WHAT IS NEEDED:
Below are some records; find each line that carries the word "engineering" and copy it.

DATA FOR REVIEW:
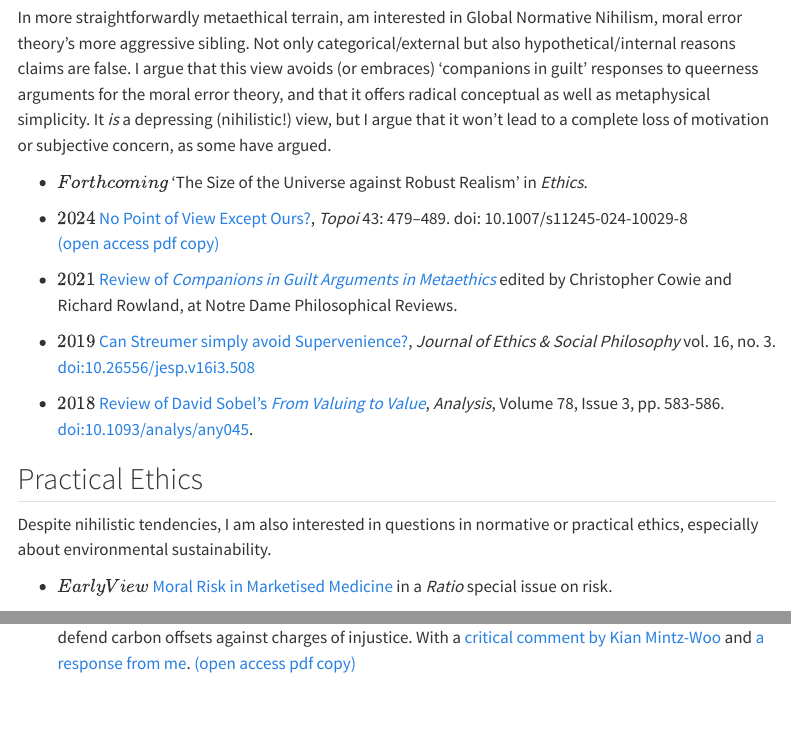
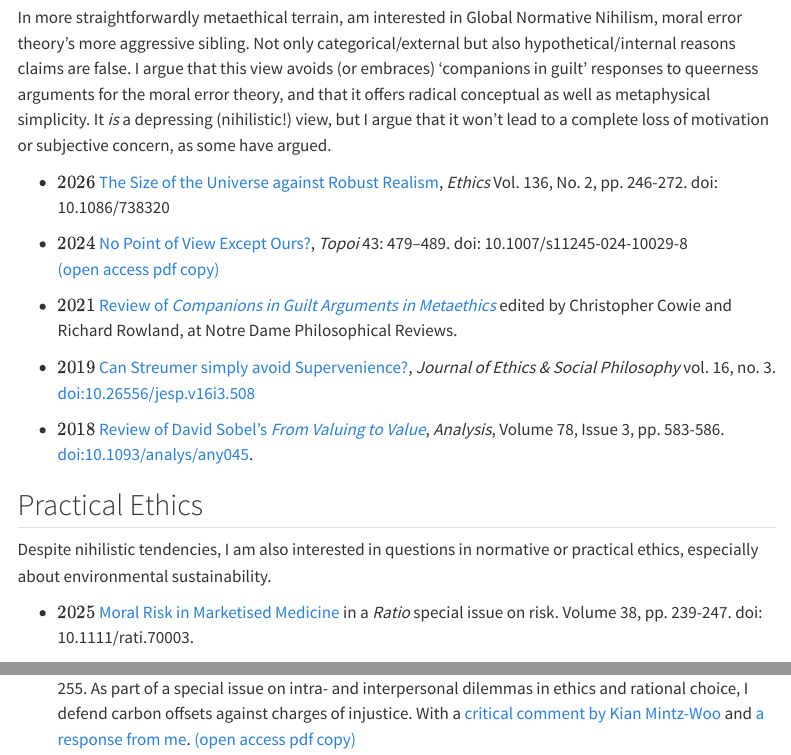
Before and after one commit to luke-elson/luke-elson.github.io, a Quarto document (research.qmd): the page in a window 1100 px wide, from 830 px down, and a second part further down, joined at a grey line. Rendered offline with R 4.5, knitr and Pandoc in place of Quarto, with nearby package versions; menus at the side of the page are left out.

Commit message:
updated site and CV with publication details for moral risk and uni size

```diff
--- a/research.qmd
+++ b/research.qmd
@@ -59,7 +59,9 @@ simplicity. It *is* a depressing (nihilistic!) view, but I argue that
 it won't lead to a complete loss of motivation or subjective concern,
 as some have argued.
 
-* \(Forthcoming\) 'The Size of the Universe against Robust Realism' in *Ethics*.
+* \(2026\) [The Size of the Universe against Robust
+Realism](https://doi.org/10.1086/738320), *Ethics* Vol. 136, No. 2,
+pp. 246-272.  doi: 10.1086/738320
 
 * \(2024\) [No Point of View Except Ours?](https://doi.org/10.1007/s11245-024-10029-8), *Topoi* 43: 479–489.
 doi: 10.1007/s11245-024-10029-8
@@ -84,8 +86,9 @@ Despite nihilistic tendencies, I am also interested in questions in
 normative or practical ethics, especially about environmental
 sustainability.
 
-* \(Early View\) [Moral Risk in Marketised Medicine](./PDFs/2025-ratio-moral-risk.pdf) in a *Ratio*
-special issue on risk.
+* \(2025\) [Moral Risk in Marketised Medicine](https://doi.org/10.1111/rati.70003) in a *Ratio*
+special issue on risk. Volume 38, pp. 239-247. doi: 10.1111/rati.70003.
+
 
 * \(2024\) [Carbon Offsets and Shifting
 Harms](https://doi.org/10.23941/ejpe.v17i1.790), *Erasmus Journal for
```
Also changed, not shown: index.qmd (+0 -4 lines), PDFs/2025-ratio-moral-risk.pdf, PDFs/cv.pdf, docs/search.json, 12 other files.
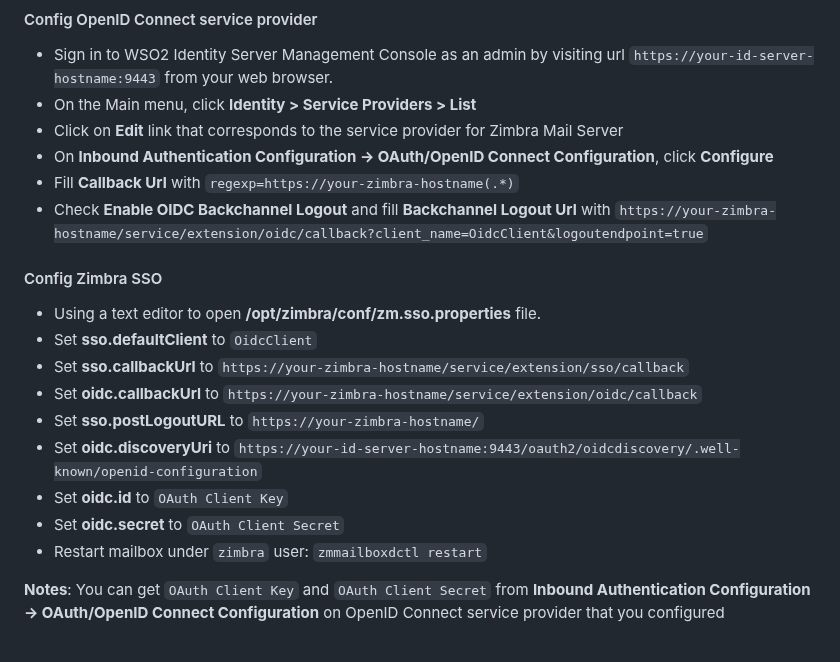
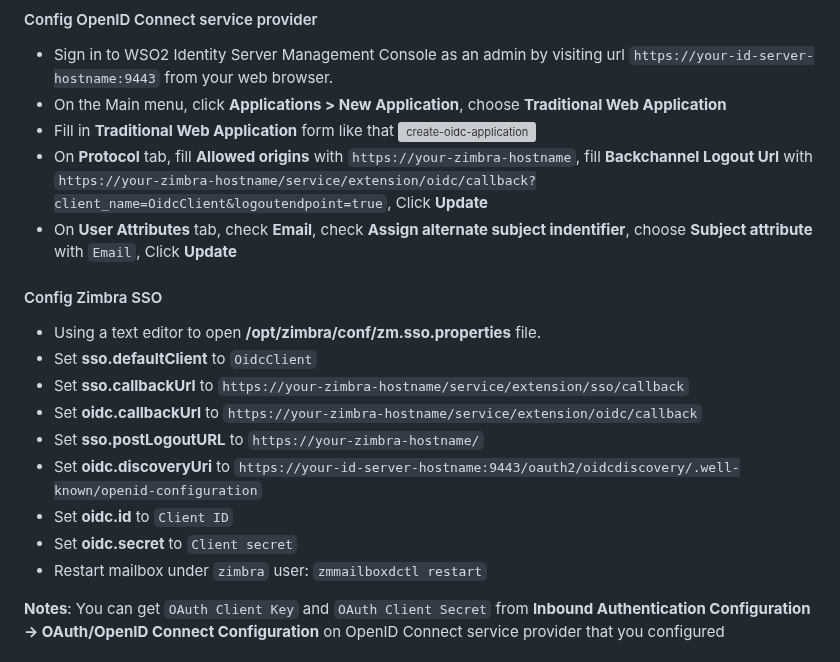
Before and after one commit to iwayvietnam/zm-sso, a Markdown page: docs/wso2-is.md, the part around the change. Drawn GitHub-style; grey boxes are pictures that could not be loaded.

Commit message:
WIP
Signed-off-by: Nguyen Van Nguyen <nguyennv1981@gmail.com>

```diff
--- a/docs/wso2-is.md
+++ b/docs/wso2-is.md
@@ -137,11 +137,13 @@ zmmailboxdctl restart
 ### Single sign on with OpenID Connect protocol
 #### Config OpenID Connect service provider
 * Sign in to WSO2 Identity Server Management Console as an admin by visiting url `https://your-id-server-hostname:9443` from your web browser.
-* On the Main menu, click **Identity > Service Providers > List**
-* Click on **Edit** link that corresponds to the service provider for Zimbra Mail Server
-* On **Inbound Authentication Configuration -> OAuth/OpenID Connect Configuration**, click **Configure**
-* Fill **Callback Url** with `regexp=https://your-zimbra-hostname(.*)`
-* Check **Enable OIDC Backchannel Logout** and fill **Backchannel Logout Url** with `https://your-zimbra-hostname/service/extension/oidc/callback?client_name=OidcClient&logoutendpoint=true`
+* On the Main menu, click **Applications > New Application**, choose **Traditional Web Application**
+* Fill in **Traditional Web Application** form like that
+![create-oidc-application](create-oidc-application.png)
+* On **Protocol** tab, fill **Allowed origins** with `https://your-zimbra-hostname`, fill **Backchannel Logout Url** with
+ `https://your-zimbra-hostname/service/extension/oidc/callback?client_name=OidcClient&logoutendpoint=true`, Click **Update**
+* On **User Attributes** tab, check **Email**, check **Assign alternate subject indentifier**,
+  choose **Subject attribute** with `Email`, Click **Update**
 
 #### Config Zimbra SSO
 * Using a text editor to open **/opt/zimbra/conf/zm.sso.properties** file.
@@ -150,8 +152,8 @@ zmmailboxdctl restart
 * Set **oidc.callbackUrl** to `https://your-zimbra-hostname/service/extension/oidc/callback`
 * Set **sso.postLogoutURL** to `https://your-zimbra-hostname/`
 * Set **oidc.discoveryUri** to `https://your-id-server-hostname:9443/oauth2/oidcdiscovery/.well-known/openid-configuration`
-* Set **oidc.id** to `OAuth Client Key`
-* Set **oidc.secret** to `OAuth Client Secret`
+* Set **oidc.id** to `Client ID`
+* Set **oidc.secret** to `Client secret`
 * Restart mailbox under `zimbra` user: `zmmailboxdctl restart`
 
 **Notes**: You can get `OAuth Client Key` and `OAuth Client Secret` from **Inbound Authentication Configuration -> OAuth/OpenID Connect Configuration** on OpenID Connect service provider that you configured
```
Also changed, not shown: docs/wso2-is/create-oidc-application.png (added).
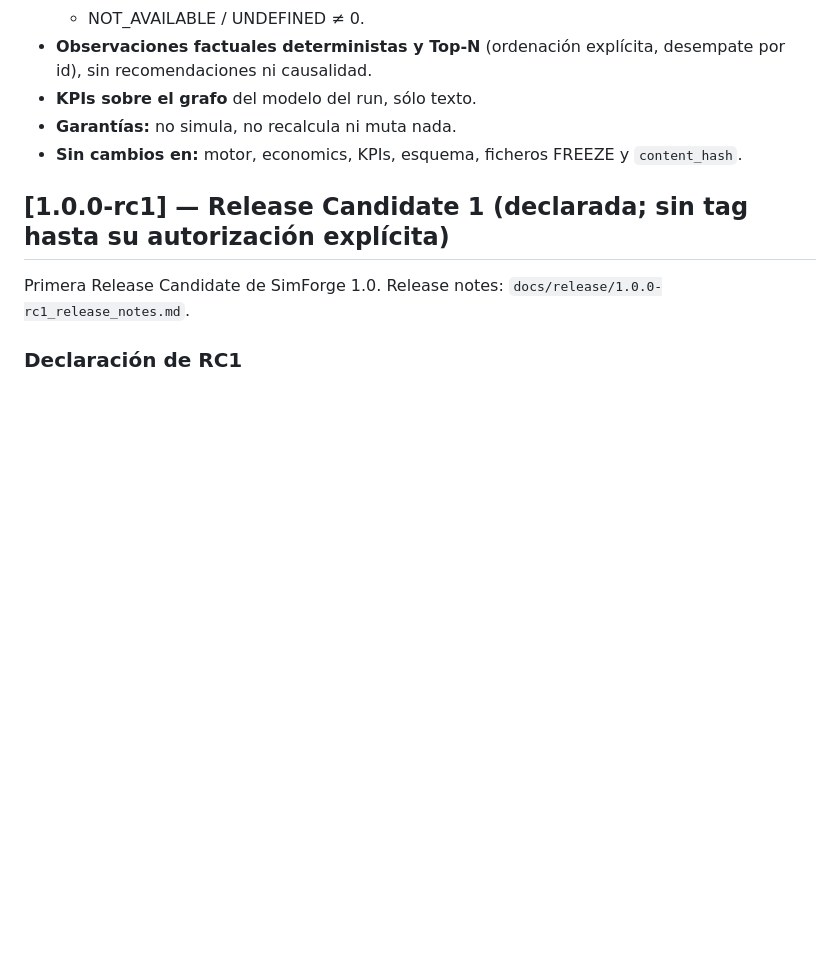
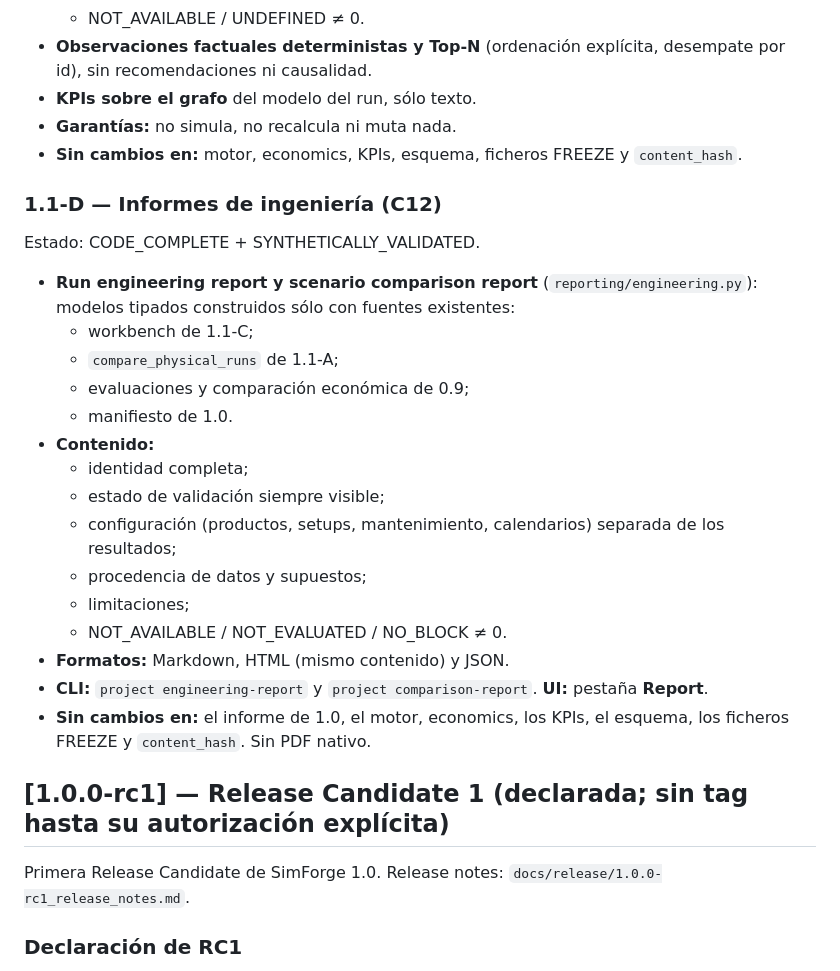
Before and after one commit to Pellitoitz/calma-server, a Markdown page: simforge/CHANGELOG.md, the part around the change. Rendered like a GitHub page; blank space fills up the shorter version.

Commit message:
1.1-D: docs (user guide 17 engineering reports; roadmap: 1.1-C closure, POST_1_1_PHYSICAL_EVIDENCE_CANDIDATES, 1.1-D status; CHANGELOG)
Co-Authored-By: Claude Opus 5.5 <noreply@anthropic.com>
Claude-Session: https://claude.ai/code/session_01Q1gc49mNdruxP7fWP1A9Ab

```diff
--- a/simforge/CHANGELOG.md
+++ b/simforge/CHANGELOG.md
@@ -65,6 +65,28 @@ Estado: CODE_COMPLETE + SYNTHETICALLY_VALIDATED.
 - **KPIs sobre el grafo** del modelo del run, sólo texto.
 - **Garantías:** no simula, no recalcula ni muta nada.
 - **Sin cambios en:** motor, economics, KPIs, esquema, ficheros FREEZE y `content_hash`.
+
+### 1.1-D — Informes de ingeniería (C12)
+
+Estado: CODE_COMPLETE + SYNTHETICALLY_VALIDATED.
+
+- **Run engineering report y scenario comparison report** (`reporting/engineering.py`): modelos tipados construidos
+  sólo con fuentes existentes:
+  - workbench de 1.1-C;
+  - `compare_physical_runs` de 1.1-A;
+  - evaluaciones y comparación económica de 0.9;
+  - manifiesto de 1.0.
+- **Contenido:**
+  - identidad completa;
+  - estado de validación siempre visible;
+  - configuración (productos, setups, mantenimiento, calendarios) separada de los resultados;
+  - procedencia de datos y supuestos;
+  - limitaciones;
+  - NOT_AVAILABLE / NOT_EVALUATED / NO_BLOCK ≠ 0.
+- **Formatos:** Markdown, HTML (mismo contenido) y JSON.
+- **CLI:** `project engineering-report` y `project comparison-report`. **UI:** pestaña **Report**.
+- **Sin cambios en:** el informe de 1.0, el motor, economics, los KPIs, el esquema, los ficheros FREEZE y
+  `content_hash`. Sin PDF nativo.
 
 ## [1.0.0-rc1] — Release Candidate 1 (declarada; sin tag hasta su autorización explícita)
 
```
Also changed, not shown: 2 other files.
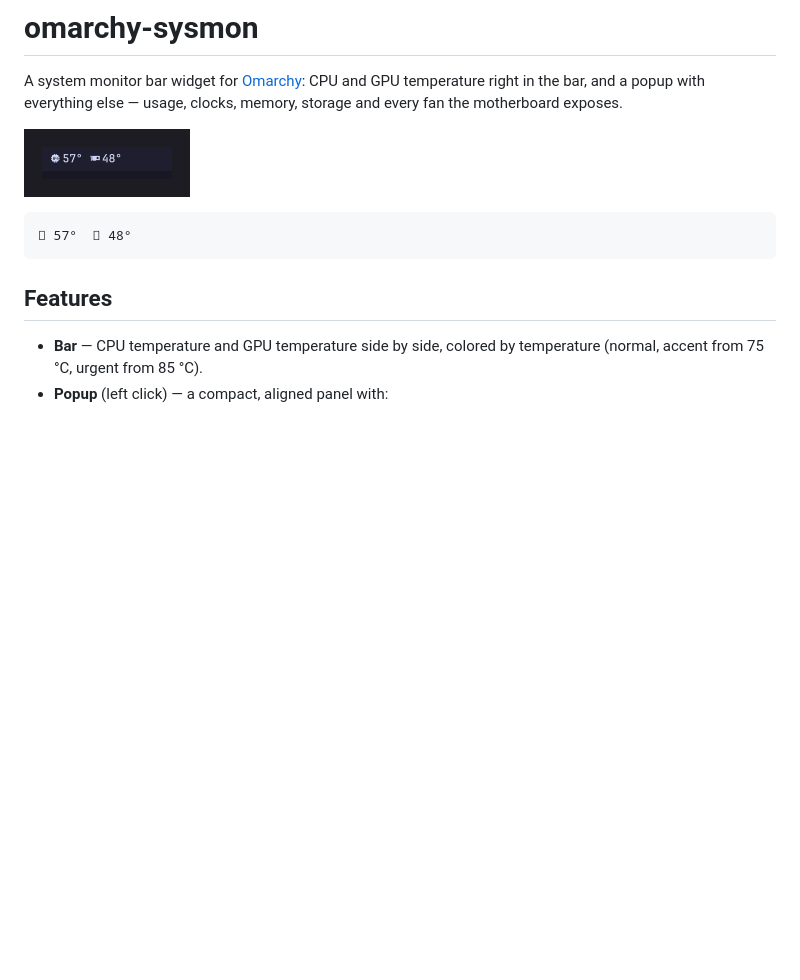
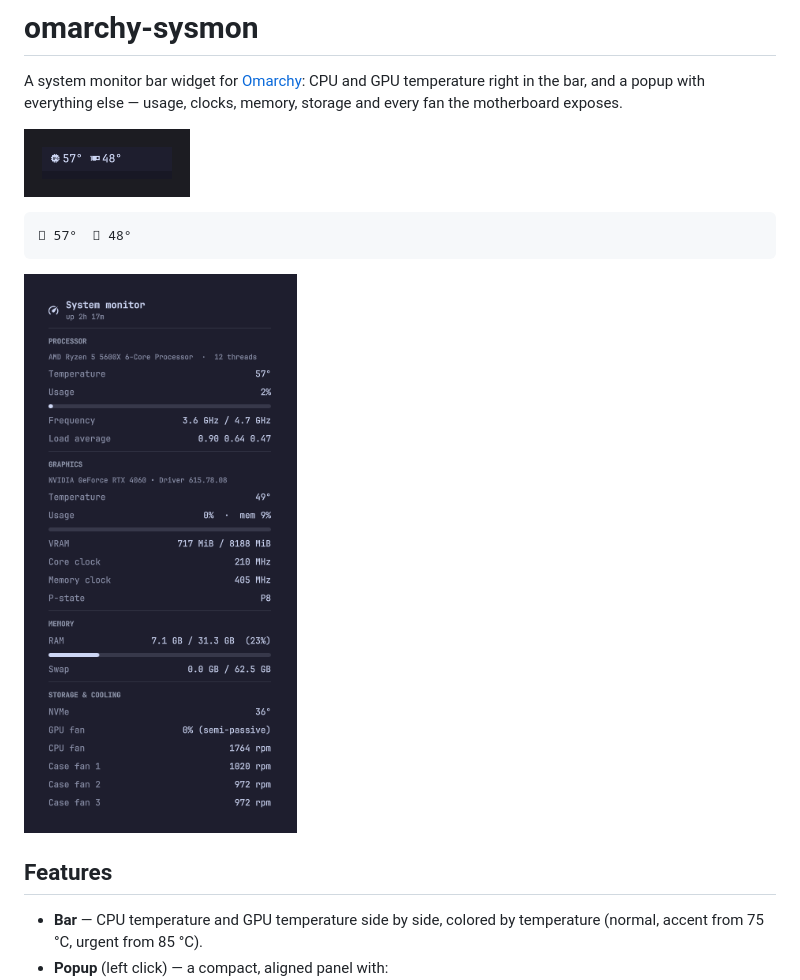
Before and after one commit to DemianSoriaVicente/omarchy-sysmon, a Markdown page: README.md, the part around the change. Drawn GitHub-style; pictures changed too: screenshot-popup.png (added); blank space fills up the shorter version.

````diff
--- a/README.md
+++ b/README.md
@@ -9,6 +9,8 @@ every fan the motherboard exposes.
 ```
 󰻠 57°  󰢮 48°
 ```
+
+![System monitor popup](screenshot-popup.png)
 
 ## Features
 
````
Also changed, not shown: 1 other file.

TASK ANSWER:
1.1-D: docs (user guide 17 engineering reports; roadmap: 1.1-C closure, POST_1_1_PHYSICAL_EVIDENCE_CANDIDATES, 1.1-D status; CHANGELOG)
+- **Run engineering report y scenario comparison report** (`reporting/engineering.py`): modelos tipados construidos
+- **CLI:** `project engineering-report` y `project comparison-report`. **UI:** pestaña **Report**.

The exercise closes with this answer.